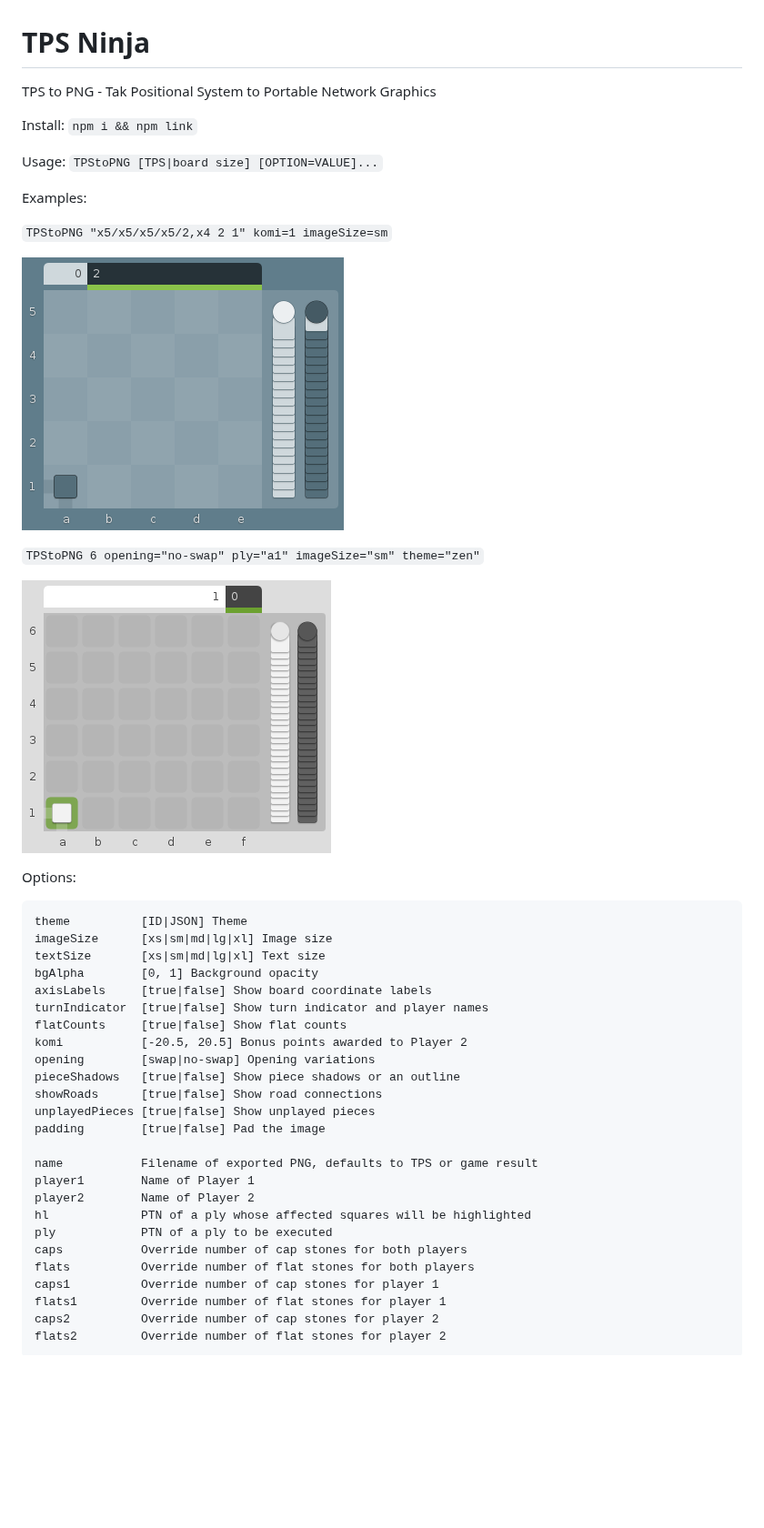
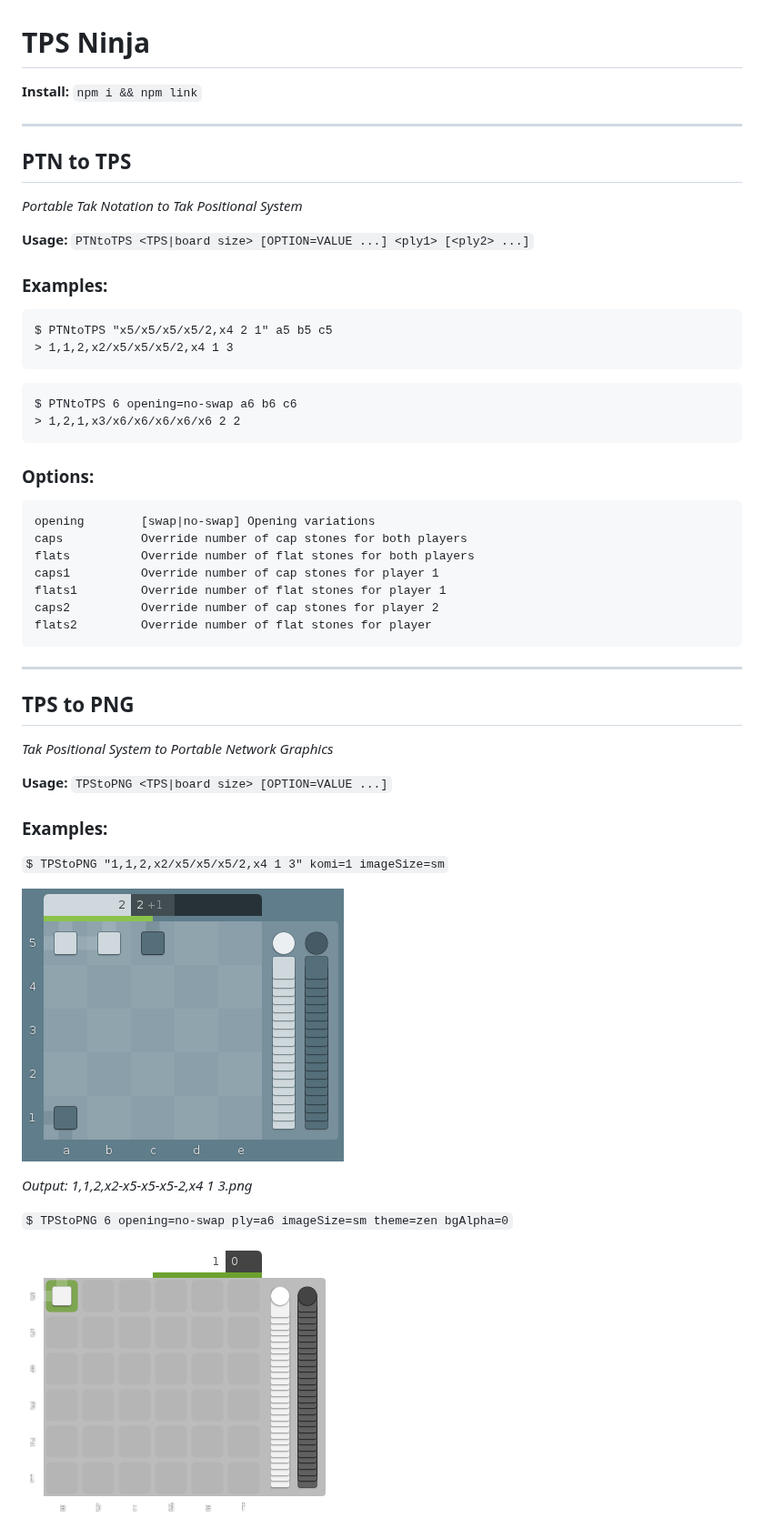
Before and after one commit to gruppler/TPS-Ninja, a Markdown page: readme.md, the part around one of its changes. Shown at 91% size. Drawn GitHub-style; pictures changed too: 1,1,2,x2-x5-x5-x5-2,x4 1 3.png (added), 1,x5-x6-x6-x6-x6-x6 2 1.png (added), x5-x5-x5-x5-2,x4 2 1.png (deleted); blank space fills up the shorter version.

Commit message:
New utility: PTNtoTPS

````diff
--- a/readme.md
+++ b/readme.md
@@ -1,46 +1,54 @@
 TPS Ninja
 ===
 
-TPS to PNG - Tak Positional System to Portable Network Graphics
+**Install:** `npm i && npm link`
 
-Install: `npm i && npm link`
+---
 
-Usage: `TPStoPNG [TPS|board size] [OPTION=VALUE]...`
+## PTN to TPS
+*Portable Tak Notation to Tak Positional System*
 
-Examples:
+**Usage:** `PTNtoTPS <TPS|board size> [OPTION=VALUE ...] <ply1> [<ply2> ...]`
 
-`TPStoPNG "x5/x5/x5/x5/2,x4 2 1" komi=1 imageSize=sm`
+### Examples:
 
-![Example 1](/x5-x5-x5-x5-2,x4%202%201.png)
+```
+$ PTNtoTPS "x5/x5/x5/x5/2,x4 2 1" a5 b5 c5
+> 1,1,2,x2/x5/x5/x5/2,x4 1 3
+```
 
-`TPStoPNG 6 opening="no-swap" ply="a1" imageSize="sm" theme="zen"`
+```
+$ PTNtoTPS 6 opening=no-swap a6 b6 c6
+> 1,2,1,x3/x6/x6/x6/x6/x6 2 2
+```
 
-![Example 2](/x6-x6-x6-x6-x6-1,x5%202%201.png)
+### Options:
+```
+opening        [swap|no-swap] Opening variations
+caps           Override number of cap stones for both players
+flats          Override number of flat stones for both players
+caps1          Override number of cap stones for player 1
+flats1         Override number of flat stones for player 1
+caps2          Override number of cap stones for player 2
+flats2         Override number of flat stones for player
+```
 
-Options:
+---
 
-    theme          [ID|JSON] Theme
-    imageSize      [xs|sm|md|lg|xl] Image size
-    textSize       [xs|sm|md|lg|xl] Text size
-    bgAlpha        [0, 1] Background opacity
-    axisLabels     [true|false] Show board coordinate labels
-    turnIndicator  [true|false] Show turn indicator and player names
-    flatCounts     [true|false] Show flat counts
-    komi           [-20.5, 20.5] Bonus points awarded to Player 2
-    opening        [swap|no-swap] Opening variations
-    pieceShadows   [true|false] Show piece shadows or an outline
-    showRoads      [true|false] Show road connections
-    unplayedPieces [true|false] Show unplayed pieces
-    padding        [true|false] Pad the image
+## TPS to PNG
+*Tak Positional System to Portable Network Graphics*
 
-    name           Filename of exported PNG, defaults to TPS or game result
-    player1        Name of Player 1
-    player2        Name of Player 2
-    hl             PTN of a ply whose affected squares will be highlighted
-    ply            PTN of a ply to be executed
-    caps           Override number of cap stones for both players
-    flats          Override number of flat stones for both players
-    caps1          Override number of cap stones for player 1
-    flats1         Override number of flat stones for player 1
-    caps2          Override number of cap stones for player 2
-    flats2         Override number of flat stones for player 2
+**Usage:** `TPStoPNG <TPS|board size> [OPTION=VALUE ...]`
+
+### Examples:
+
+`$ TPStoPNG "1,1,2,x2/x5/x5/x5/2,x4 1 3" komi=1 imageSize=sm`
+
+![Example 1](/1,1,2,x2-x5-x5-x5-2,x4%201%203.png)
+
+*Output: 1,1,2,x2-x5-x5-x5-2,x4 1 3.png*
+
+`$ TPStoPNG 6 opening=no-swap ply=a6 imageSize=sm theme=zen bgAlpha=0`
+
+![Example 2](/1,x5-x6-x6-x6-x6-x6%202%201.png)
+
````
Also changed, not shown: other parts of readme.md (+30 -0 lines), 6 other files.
***
■ **Work instructions**:
Output all of the data exactly as it stands, minus any images.

■ **Answer space**:
Before and after one commit to gruppler/TPS-Ninja, a Markdown page: readme.md, the part around one of its changes. Shown at 91% size. Drawn GitHub-style; pictures changed too: 1,1,2,x2-x5-x5-x5-2,x4 1 3.png (added), 1,x5-x6-x6-x6-x6-x6 2 1.png (added), x5-x5-x5-x5-2,x4 2 1.png (deleted); blank space fills up the shorter version.

Commit message:
New utility: PTNtoTPS

````diff
--- a/readme.md
+++ b/readme.md
@@ -1,46 +1,54 @@
 TPS Ninja
 ===
 
-TPS to PNG - Tak Positional System to Portable Network Graphics
+**Install:** `npm i && npm link`
 
-Install: `npm i && npm link`
+---
 
-Usage: `TPStoPNG [TPS|board size] [OPTION=VALUE]...`
+## PTN to TPS
+*Portable Tak Notation to Tak Positional System*
 
-Examples:
+**Usage:** `PTNtoTPS <TPS|board size> [OPTION=VALUE ...] <ply1> [<ply2> ...]`
 
-`TPStoPNG "x5/x5/x5/x5/2,x4 2 1" komi=1 imageSize=sm`
+### Examples:
 
-![Example 1](/x5-x5-x5-x5-2,x4%202%201.png)
+```
+$ PTNtoTPS "x5/x5/x5/x5/2,x4 2 1" a5 b5 c5
+> 1,1,2,x2/x5/x5/x5/2,x4 1 3
+```
 
-`TPStoPNG 6 opening="no-swap" ply="a1" imageSize="sm" theme="zen"`
+```
+$ PTNtoTPS 6 opening=no-swap a6 b6 c6
+> 1,2,1,x3/x6/x6/x6/x6/x6 2 2
+```
 
-![Example 2](/x6-x6-x6-x6-x6-1,x5%202%201.png)
+### Options:
+```
+opening        [swap|no-swap] Opening variations
+caps           Override number of cap stones for both players
+flats          Override number of flat stones for both players
+caps1          Override number of cap stones for player 1
+flats1         Override number of flat stones for player 1
+caps2          Override number of cap stones for player 2
+flats2         Override number of flat stones for player
+```
 
-Options:
+---
 
-    theme          [ID|JSON] Theme
-    imageSize      [xs|sm|md|lg|xl] Image size
-    textSize       [xs|sm|md|lg|xl] Text size
-    bgAlpha        [0, 1] Background opacity
-    axisLabels     [true|false] Show board coordinate labels
-    turnIndicator  [true|false] Show turn indicator and player names
-    flatCounts     [true|false] Show flat counts
-    komi           [-20.5, 20.5] Bonus points awarded to Player 2
-    opening        [swap|no-swap] Opening variations
-    pieceShadows   [true|false] Show piece shadows or an outline
-    showRoads      [true|false] Show road connections
-    unplayedPieces [true|false] Show unplayed pieces
-    padding        [true|false] Pad the image
+## TPS to PNG
+*Tak Positional System to Portable Network Graphics*
 
-    name           Filename of exported PNG, defaults to TPS or game result
-    player1        Name of Player 1
-    player2        Name of Player 2
-    hl             PTN of a ply whose affected squares will be highlighted
-    ply            PTN of a ply to be executed
-    caps           Override number of cap stones for both players
-    flats          Override number of flat stones for both players
-    caps1          Override number of cap stones for player 1
-    flats1         Override number of flat stones for player 1
-    caps2          Override number of cap stones for player 2
-    flats2         Override number of flat stones for player 2
+**Usage:** `TPStoPNG <TPS|board size> [OPTION=VALUE ...]`
+
+### Examples:
+
+`$ TPStoPNG "1,1,2,x2/x5/x5/x5/2,x4 1 3" komi=1 imageSize=sm`
+
+![Example 1](/1,1,2,x2-x5-x5-x5-2,x4%201%203.png)
+
+*Output: 1,1,2,x2-x5-x5-x5-2,x4 1 3.png*
+
+`$ TPStoPNG 6 opening=no-swap ply=a6 imageSize=sm theme=zen bgAlpha=0`
+
+![Example 2](/1,x5-x6-x6-x6-x6-x6%202%201.png)
+
````
Also changed, not shown: other parts of readme.md (+30 -0 lines), 6 other files.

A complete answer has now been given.